== WHAT TO WORK ON ==
Each line that includes the word "height" should be copied from the records.

-- Opening Marker --

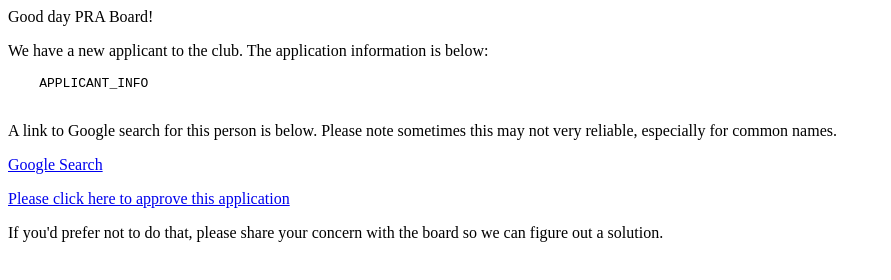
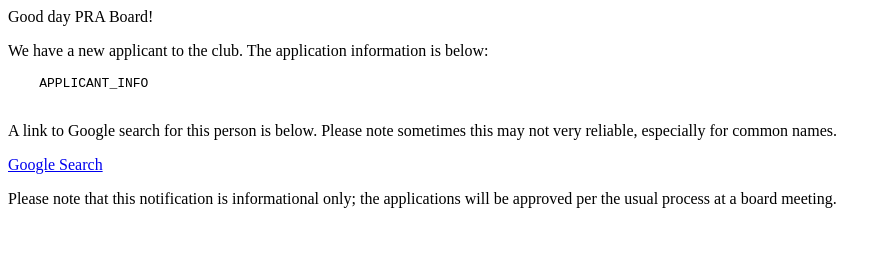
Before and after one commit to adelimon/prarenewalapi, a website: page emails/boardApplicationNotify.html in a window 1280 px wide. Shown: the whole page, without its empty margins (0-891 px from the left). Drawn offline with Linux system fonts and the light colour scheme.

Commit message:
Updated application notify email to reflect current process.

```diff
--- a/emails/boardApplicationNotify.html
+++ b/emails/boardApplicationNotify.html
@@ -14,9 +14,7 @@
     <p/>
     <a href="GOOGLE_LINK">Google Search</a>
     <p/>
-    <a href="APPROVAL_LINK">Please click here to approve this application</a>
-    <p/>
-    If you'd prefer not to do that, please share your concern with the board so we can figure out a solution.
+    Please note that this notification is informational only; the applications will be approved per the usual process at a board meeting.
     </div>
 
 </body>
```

-- Closing Marker --
-- Opening Marker --

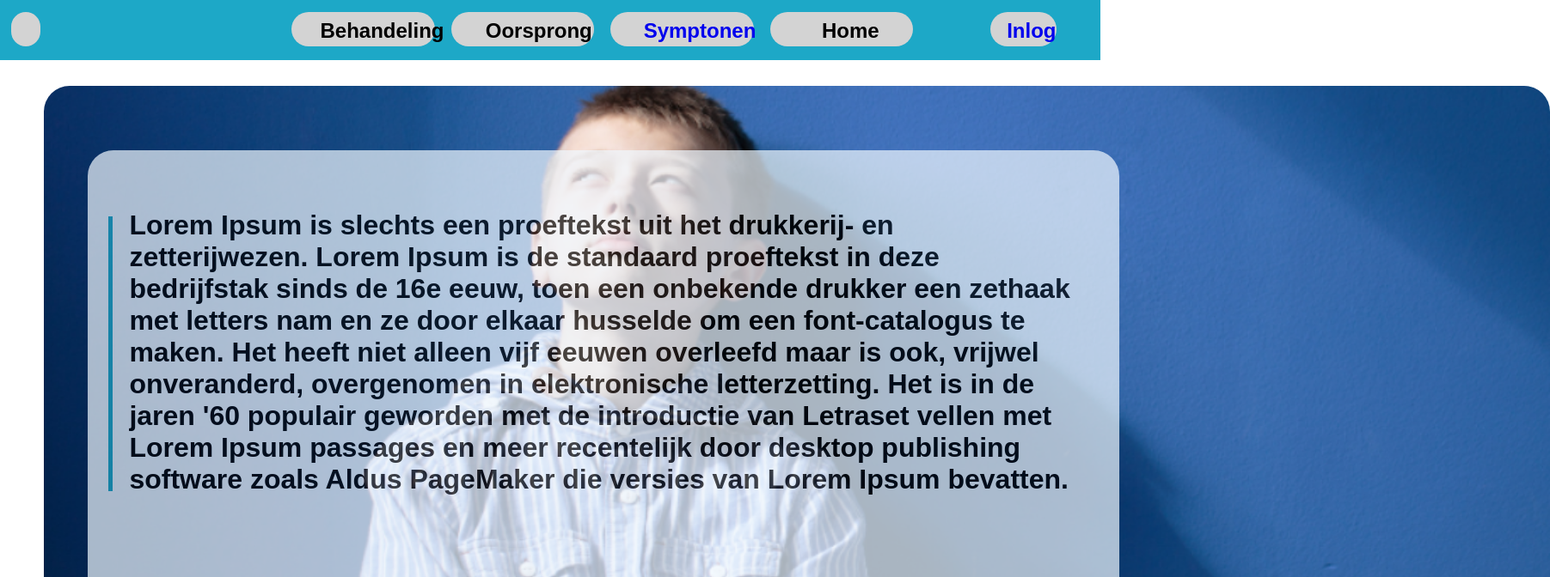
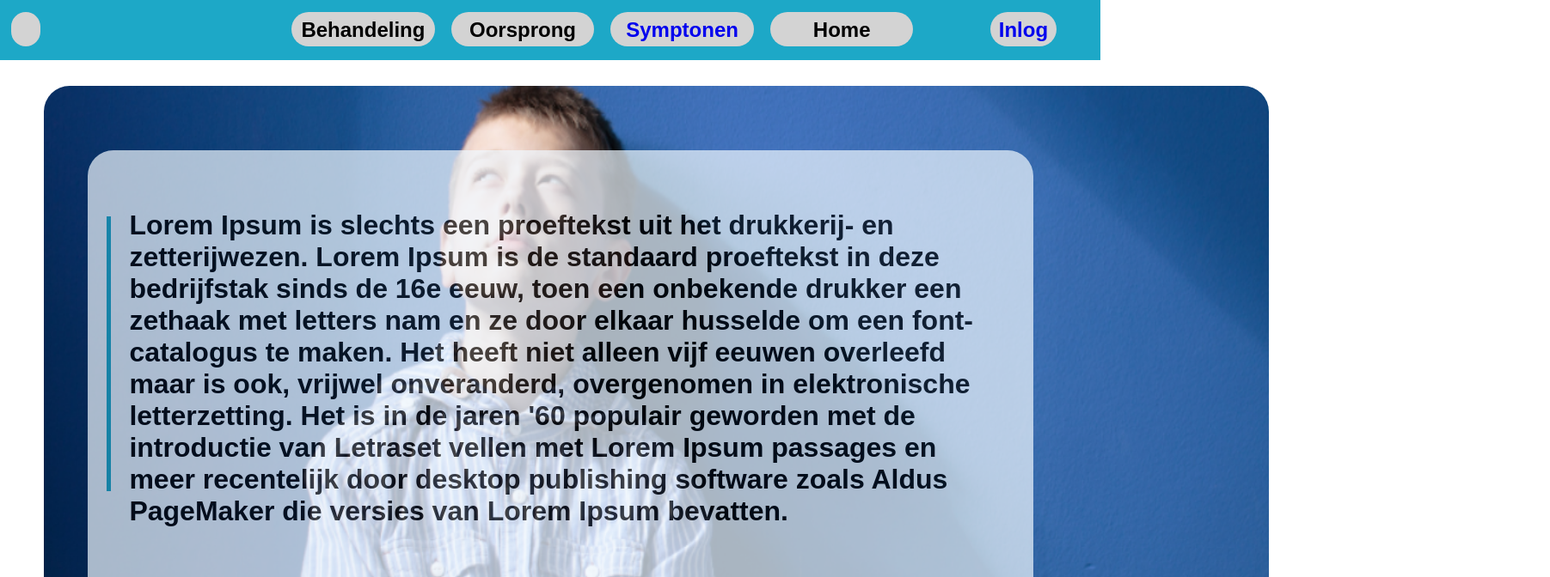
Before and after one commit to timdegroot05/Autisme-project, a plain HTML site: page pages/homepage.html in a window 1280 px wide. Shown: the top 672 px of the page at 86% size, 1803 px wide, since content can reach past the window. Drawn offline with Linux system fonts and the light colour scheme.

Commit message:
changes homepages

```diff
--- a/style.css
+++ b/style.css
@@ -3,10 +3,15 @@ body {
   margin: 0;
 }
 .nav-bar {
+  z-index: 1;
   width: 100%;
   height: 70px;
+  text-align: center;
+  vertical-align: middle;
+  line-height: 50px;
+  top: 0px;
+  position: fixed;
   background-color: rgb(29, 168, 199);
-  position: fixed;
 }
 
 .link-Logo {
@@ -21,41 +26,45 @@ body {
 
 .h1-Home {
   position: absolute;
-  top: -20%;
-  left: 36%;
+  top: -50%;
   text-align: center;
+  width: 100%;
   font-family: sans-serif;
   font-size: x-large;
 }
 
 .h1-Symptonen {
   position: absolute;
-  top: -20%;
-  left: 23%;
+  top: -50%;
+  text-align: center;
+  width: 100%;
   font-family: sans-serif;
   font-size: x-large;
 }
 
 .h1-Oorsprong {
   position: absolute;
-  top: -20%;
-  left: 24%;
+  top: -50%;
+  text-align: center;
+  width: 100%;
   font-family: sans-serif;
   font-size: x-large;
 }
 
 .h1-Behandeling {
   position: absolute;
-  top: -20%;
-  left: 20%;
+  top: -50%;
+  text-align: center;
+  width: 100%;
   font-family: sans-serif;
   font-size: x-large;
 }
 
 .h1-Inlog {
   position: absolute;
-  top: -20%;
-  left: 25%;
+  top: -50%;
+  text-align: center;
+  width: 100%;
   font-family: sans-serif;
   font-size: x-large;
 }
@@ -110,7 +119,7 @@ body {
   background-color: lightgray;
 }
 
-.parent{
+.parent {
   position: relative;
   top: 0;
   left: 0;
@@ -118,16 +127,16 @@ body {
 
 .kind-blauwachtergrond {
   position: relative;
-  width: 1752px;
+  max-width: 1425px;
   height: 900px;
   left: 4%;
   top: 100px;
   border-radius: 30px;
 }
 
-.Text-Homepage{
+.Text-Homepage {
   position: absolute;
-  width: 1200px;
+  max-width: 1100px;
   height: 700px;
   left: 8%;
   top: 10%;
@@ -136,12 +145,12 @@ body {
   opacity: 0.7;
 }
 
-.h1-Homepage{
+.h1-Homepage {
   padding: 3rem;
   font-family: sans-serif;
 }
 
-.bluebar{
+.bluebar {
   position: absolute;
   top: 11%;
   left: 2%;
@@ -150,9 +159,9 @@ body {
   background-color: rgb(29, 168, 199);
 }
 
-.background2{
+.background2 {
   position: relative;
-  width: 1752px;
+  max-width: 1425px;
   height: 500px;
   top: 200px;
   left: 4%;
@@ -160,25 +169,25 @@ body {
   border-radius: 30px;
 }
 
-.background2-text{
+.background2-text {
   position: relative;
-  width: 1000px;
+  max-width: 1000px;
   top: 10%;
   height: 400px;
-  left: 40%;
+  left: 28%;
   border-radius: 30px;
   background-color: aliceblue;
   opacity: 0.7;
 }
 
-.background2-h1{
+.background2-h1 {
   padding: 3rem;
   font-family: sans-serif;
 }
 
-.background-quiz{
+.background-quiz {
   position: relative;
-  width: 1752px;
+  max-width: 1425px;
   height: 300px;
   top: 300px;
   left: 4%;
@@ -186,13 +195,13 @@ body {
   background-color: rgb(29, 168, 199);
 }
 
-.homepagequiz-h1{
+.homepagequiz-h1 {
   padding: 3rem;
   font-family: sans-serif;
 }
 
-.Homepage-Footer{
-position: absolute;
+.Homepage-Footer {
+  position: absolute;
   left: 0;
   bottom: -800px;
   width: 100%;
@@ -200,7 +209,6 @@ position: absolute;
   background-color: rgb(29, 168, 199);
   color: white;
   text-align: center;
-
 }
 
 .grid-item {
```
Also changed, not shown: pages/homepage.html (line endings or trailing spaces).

-- Closing Marker --

== ANSWER BOX ==
   height: 70px;
+  line-height: 50px;
   height: 900px;
   height: 700px;
   height: 500px;
   height: 400px;
   height: 300px;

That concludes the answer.